  10. Sift a nice, even layer of confectioner's sugar over the top, and chill the marshmallows until they're firm and springy. This will probably take at least three hours, but you can leave the pan in there overnight if you like.
  11. When you're ready to cut the marshmallows, run a thin knife around the pan's edges. Use your fingers to loosen the marshmallow block--gently, now--from the pan. You can either invert it onto a cutting board, or if you're feeling brave you can just pick up the marshmallow block and place it onto the cutting board.
  12. Use a large knife (or a pizza cutter, or cookie cutters) to cut the marshmallow into the desired shapes. Oil your cutting implement if you have problems with stickage.
  13. Sift the remaining confectioner's sugar into a bowl, or into the now-empty pan, and roll the cut marshmallows in the sugar to coat the cut edges.
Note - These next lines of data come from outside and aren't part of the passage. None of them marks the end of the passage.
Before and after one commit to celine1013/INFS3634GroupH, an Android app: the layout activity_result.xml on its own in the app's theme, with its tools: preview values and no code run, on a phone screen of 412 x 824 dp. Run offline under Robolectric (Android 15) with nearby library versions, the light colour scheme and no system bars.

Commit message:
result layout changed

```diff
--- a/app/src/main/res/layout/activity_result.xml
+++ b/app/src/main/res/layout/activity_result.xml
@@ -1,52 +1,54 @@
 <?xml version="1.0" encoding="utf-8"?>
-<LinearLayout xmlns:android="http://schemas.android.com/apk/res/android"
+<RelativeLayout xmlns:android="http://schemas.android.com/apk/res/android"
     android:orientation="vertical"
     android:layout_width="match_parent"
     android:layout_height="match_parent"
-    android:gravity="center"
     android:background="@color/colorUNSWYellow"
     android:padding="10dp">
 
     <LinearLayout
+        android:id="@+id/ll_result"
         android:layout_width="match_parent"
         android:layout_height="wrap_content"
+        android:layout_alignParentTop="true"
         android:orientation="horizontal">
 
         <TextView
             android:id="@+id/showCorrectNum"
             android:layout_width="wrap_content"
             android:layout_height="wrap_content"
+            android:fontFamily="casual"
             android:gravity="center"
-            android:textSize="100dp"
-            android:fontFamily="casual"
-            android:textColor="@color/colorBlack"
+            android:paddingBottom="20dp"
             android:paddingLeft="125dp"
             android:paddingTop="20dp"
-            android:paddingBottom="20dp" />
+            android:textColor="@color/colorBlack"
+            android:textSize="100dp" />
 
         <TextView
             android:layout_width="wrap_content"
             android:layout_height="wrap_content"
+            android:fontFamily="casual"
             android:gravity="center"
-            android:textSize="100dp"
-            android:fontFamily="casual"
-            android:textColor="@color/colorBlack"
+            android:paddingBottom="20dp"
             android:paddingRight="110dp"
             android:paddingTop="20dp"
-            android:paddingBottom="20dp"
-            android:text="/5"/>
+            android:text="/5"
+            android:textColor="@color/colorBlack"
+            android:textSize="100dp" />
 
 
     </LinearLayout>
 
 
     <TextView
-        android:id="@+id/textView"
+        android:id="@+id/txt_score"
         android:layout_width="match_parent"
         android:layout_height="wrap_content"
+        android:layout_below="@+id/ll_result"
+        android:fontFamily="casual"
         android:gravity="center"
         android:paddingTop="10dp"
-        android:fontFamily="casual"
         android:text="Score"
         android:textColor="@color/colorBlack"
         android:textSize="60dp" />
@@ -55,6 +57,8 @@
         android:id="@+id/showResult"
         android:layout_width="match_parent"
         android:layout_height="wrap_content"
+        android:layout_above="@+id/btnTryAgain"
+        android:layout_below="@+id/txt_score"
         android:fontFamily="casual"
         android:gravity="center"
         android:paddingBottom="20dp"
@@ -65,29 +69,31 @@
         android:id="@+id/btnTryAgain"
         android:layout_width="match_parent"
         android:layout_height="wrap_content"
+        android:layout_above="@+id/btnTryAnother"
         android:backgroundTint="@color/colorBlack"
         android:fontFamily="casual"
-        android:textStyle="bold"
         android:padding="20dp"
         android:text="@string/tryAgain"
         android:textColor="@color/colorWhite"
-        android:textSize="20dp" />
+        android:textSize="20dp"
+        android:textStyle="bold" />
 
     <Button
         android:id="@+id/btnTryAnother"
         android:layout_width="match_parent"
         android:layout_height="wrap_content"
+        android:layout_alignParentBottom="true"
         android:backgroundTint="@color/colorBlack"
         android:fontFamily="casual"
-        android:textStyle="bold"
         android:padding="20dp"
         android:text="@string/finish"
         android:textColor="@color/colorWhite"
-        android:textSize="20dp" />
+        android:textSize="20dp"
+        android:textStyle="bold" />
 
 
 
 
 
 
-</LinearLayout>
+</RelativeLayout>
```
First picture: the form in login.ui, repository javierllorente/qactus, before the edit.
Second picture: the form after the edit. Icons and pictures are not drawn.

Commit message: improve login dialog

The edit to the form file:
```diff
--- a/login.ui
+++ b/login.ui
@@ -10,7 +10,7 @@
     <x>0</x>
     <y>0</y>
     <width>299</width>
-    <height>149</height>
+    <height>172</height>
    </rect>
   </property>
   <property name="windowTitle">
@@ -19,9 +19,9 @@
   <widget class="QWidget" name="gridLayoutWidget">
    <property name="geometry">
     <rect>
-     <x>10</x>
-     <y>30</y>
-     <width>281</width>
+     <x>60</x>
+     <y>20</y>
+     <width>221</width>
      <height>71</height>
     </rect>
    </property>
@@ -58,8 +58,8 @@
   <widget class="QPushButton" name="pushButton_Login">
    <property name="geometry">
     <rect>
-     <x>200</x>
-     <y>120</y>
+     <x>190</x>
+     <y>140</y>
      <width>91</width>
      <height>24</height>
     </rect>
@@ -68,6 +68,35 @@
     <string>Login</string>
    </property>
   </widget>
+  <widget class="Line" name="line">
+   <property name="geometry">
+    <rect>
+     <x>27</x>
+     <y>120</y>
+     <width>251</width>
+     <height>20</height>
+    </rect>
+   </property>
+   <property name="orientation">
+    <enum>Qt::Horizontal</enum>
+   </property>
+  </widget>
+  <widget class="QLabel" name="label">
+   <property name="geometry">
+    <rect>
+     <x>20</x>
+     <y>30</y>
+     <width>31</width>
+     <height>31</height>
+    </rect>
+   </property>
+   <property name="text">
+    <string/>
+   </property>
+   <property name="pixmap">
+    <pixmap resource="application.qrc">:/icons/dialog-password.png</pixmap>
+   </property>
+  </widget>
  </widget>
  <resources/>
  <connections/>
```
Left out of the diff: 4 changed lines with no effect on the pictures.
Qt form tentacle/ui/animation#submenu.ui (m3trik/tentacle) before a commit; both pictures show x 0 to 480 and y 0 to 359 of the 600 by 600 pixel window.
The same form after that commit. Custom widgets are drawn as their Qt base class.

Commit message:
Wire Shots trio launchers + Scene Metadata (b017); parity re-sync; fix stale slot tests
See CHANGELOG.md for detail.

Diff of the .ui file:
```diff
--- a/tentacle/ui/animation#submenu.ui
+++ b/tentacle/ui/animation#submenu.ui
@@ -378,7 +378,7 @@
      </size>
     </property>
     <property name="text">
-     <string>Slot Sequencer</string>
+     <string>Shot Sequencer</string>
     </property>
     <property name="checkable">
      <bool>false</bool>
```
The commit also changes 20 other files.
Shake off the excess sugar before storing the marshmallows in an airtight container.

Notes

  • The original recipe says the marshmallows keep for one week, but mine lasted a lot longer.
  • I haven't yet used these marshmallows for s'mores, but I can tell you that they make excellent homemade rocky road.



* This is a continual source of annoyance for me. What is it with some folks' apparent inability to cook a pastry cream properly so that it isn't chalky?

3 comments:

Bee said...

I'm not a big fan of marshmallows (but maybe it's because I've never tried these?). They do look tempting, particularly in their rocky road incarnation.

What a charming essay, and I know EXACTLY what you mean. My mother was such a good "scratch" cook and it has made me such an intolerant eater!!

p.s. I came by to get your red velvet cupcake recipe. Camille is having a big sleepover party tonight and I promised her I would make them. xx

Anne said...

If you don't care for marshmallows, I wouldn't make a batch of these just to see if you like this kind. They're enough like normal marshmallows that you might still dislike them. That said, if you're making some anyway, it might be fun to give one a try. And I have to say, there's something very satisfying about making a classic confection like marshmallows at home.

I had a feeling that you were a kindred spirit in this respect! I feel like such a food snob sometimes, but at the same time, I wouldn't have it any other way. I bet your girls are getting a good grounding in excellent from-scratch cooking, too!

I hope that Camille likes the cupcakes! Is it her birthday, or is she having friends over just for fun?

Megan said...

I'm not a huge fan of marshmallows, but I could definitely go for some of that rocky road fudge!